* Work task *
Show the lines below where "script" occurs.

[Saved data entries]
^^^^
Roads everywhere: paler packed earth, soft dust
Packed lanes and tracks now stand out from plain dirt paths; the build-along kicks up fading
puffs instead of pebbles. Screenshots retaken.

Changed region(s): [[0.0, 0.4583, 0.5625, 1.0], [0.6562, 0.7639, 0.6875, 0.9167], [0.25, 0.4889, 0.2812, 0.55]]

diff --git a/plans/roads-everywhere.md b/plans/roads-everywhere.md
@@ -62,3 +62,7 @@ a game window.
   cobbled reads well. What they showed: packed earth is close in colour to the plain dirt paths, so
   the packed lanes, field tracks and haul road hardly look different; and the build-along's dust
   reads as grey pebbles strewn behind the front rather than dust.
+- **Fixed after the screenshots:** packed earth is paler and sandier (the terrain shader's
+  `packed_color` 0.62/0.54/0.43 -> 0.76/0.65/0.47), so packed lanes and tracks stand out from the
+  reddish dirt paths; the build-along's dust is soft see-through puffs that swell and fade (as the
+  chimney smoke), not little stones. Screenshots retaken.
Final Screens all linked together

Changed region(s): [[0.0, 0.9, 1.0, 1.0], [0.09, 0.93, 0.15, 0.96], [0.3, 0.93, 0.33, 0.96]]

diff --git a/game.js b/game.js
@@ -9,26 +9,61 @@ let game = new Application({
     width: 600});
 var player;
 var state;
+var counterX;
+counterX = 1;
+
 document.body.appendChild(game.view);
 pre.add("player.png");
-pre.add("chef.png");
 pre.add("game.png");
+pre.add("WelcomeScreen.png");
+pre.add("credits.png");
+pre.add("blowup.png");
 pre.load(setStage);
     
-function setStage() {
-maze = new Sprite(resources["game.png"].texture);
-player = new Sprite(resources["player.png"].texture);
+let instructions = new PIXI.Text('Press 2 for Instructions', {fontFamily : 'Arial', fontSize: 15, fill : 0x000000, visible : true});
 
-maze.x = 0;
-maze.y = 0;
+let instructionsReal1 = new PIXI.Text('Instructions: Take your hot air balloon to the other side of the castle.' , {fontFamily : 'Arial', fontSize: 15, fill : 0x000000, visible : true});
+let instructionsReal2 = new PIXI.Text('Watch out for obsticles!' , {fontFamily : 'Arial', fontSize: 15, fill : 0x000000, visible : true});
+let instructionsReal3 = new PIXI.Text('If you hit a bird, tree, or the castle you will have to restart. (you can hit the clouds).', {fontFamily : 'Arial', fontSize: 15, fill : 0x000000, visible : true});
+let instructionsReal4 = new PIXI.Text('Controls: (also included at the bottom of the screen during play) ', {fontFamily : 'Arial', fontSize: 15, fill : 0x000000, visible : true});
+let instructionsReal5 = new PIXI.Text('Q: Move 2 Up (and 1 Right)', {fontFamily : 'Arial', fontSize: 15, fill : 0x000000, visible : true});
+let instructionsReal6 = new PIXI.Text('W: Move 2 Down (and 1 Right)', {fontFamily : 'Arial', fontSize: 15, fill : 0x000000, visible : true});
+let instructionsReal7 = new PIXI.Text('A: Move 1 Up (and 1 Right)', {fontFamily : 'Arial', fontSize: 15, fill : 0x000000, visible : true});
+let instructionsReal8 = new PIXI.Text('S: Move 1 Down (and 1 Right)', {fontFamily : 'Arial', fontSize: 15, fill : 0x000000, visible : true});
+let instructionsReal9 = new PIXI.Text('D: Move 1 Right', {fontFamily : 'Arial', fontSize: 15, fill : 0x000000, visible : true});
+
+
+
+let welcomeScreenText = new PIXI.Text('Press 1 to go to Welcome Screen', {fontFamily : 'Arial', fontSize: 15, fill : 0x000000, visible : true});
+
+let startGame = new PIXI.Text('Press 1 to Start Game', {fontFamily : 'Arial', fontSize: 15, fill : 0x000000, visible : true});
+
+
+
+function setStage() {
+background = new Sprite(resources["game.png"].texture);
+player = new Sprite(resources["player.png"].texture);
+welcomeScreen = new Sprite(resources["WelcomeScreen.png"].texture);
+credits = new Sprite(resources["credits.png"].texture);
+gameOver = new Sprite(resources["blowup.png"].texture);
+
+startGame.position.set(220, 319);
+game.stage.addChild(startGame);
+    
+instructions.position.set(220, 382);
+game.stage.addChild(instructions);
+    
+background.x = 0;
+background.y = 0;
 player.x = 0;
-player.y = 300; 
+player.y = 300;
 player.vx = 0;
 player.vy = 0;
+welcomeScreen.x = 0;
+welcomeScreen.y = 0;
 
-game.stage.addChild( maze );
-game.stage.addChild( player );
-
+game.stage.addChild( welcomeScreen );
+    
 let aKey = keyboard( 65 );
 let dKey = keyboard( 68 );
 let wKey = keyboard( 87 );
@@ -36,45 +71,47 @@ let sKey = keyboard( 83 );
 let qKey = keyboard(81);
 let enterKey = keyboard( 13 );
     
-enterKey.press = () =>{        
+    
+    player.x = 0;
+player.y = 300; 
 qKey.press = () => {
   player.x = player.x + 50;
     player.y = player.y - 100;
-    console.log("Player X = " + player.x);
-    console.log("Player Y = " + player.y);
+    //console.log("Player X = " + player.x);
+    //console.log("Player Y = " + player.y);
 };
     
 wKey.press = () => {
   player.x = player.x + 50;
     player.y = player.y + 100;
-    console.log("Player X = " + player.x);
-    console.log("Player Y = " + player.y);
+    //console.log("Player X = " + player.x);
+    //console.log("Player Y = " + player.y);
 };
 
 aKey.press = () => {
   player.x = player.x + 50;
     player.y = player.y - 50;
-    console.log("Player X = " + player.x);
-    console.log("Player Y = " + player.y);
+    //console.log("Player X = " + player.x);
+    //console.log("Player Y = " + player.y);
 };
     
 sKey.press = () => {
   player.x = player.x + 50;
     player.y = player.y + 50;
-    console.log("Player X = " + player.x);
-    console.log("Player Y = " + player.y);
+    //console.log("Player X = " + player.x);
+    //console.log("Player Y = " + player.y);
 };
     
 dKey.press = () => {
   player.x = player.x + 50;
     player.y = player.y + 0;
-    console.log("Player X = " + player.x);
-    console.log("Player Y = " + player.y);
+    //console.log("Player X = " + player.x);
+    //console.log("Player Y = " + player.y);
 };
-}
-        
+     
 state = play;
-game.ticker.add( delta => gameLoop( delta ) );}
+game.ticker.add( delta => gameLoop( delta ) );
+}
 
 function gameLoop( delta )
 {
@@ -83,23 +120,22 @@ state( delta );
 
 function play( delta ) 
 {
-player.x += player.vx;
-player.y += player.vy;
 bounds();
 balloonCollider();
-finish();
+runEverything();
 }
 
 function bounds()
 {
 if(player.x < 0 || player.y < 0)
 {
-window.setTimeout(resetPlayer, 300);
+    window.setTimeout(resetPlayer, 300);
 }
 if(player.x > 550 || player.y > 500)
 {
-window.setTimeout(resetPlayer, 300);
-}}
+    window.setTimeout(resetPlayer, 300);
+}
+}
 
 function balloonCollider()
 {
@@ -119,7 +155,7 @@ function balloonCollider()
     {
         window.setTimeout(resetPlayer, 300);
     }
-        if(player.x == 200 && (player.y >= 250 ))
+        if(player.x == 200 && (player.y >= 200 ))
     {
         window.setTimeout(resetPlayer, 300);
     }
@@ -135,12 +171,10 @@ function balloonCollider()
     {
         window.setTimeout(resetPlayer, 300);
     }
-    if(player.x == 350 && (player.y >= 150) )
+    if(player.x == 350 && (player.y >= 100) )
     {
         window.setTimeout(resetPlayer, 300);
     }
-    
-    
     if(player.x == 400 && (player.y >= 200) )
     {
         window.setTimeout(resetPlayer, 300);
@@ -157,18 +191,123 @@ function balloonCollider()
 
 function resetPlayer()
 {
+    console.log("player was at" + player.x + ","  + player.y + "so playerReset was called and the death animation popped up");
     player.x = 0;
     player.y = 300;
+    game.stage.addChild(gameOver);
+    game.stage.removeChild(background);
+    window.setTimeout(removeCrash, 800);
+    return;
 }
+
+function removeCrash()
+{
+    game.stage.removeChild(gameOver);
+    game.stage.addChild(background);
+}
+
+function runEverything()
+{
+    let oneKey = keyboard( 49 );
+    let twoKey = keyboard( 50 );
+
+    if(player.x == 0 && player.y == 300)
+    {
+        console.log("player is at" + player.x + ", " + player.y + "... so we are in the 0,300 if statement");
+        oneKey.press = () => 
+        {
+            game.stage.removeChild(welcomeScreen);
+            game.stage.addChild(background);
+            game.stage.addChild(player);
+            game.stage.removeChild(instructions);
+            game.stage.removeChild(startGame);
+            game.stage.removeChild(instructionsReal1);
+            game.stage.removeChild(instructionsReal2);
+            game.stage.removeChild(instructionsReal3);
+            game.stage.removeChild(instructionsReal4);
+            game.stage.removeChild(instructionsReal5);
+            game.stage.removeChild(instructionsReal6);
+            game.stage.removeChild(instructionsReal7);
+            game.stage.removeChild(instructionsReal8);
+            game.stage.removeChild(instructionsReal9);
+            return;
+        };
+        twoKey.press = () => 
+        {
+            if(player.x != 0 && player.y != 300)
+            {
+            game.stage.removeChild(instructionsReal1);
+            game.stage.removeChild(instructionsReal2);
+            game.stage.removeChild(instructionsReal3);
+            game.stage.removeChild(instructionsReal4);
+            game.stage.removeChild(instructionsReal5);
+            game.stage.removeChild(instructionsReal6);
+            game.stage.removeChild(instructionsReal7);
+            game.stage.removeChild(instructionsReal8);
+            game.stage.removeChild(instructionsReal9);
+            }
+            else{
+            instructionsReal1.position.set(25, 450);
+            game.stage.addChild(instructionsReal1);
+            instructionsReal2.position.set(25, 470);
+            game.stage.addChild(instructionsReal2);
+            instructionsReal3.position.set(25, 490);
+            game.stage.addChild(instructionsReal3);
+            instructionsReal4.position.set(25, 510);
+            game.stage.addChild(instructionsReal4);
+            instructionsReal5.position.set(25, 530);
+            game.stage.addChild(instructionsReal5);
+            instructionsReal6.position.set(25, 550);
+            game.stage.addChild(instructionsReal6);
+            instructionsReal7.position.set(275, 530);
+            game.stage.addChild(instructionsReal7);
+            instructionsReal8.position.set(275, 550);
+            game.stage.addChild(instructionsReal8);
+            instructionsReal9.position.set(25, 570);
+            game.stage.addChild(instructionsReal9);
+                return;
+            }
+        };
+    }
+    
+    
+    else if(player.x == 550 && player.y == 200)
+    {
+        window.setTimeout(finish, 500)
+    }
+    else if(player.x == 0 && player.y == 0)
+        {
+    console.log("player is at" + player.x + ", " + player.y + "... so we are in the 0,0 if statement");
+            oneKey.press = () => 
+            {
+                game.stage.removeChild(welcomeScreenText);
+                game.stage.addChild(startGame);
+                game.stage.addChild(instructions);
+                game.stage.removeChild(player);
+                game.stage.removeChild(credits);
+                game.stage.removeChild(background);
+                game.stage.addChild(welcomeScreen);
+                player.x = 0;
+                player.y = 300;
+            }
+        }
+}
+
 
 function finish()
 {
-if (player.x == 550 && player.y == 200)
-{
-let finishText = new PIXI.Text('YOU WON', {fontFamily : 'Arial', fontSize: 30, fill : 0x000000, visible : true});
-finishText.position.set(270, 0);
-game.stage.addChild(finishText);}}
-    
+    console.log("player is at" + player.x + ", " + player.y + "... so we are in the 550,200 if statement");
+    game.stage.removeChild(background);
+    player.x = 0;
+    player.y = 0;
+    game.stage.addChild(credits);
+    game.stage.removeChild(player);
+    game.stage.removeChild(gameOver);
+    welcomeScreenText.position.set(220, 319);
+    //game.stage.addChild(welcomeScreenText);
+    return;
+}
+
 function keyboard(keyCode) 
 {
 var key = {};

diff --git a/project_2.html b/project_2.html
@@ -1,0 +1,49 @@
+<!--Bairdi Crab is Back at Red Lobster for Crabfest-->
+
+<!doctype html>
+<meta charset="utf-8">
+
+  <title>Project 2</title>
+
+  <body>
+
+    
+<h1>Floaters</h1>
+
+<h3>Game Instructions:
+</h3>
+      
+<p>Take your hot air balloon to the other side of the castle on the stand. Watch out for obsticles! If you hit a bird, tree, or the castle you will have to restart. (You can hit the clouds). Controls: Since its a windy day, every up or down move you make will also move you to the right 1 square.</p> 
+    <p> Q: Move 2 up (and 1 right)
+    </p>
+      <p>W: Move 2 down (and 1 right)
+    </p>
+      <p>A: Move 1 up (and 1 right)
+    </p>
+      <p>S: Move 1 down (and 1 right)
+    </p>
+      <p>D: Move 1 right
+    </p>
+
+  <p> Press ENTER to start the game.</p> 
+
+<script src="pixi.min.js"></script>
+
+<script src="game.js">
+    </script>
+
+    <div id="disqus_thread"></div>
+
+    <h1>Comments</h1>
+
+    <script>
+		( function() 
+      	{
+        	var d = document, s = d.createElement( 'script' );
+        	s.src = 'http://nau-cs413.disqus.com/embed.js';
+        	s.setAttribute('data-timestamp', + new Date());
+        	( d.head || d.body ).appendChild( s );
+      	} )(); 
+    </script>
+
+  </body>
^^^^
* Solution below *
+<script src="pixi.min.js"></script>
+<script src="game.js">
+    </script>
+    <script>
+        	var d = document, s = d.createElement( 'script' );
+    </script>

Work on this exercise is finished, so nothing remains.